§ **ACTIVITY**: Copy out the entire listing, keeping each line exactly as it is.

---+---

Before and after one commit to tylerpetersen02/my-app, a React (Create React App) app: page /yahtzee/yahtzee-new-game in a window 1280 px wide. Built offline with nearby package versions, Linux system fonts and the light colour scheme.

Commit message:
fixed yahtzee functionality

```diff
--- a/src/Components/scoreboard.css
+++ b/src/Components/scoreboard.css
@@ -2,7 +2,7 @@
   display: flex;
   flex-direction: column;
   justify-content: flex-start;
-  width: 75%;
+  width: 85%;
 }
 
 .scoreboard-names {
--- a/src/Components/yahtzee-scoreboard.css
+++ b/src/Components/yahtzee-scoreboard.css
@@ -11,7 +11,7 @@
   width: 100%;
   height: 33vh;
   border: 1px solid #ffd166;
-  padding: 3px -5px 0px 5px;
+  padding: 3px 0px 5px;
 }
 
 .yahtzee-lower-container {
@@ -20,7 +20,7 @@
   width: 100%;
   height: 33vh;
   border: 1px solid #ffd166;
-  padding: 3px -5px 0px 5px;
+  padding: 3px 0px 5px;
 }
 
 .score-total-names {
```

---+---

§ **RESPONSE TO THIS TASK**:
Before and after one commit to tylerpetersen02/my-app, a React (Create React App) app: page /yahtzee/yahtzee-new-game in a window 1280 px wide. Built offline with nearby package versions, Linux system fonts and the light colour scheme.

Commit message:
fixed yahtzee functionality

```diff
--- a/src/Components/scoreboard.css
+++ b/src/Components/scoreboard.css
@@ -2,7 +2,7 @@
   display: flex;
   flex-direction: column;
   justify-content: flex-start;
-  width: 75%;
+  width: 85%;
 }
 
 .scoreboard-names {
--- a/src/Components/yahtzee-scoreboard.css
+++ b/src/Components/yahtzee-scoreboard.css
@@ -11,7 +11,7 @@
   width: 100%;
   height: 33vh;
   border: 1px solid #ffd166;
-  padding: 3px -5px 0px 5px;
+  padding: 3px 0px 5px;
 }
 
 .yahtzee-lower-container {
@@ -20,7 +20,7 @@
   width: 100%;
   height: 33vh;
   border: 1px solid #ffd166;
-  padding: 3px -5px 0px 5px;
+  padding: 3px 0px 5px;
 }
 
 .score-total-names {
```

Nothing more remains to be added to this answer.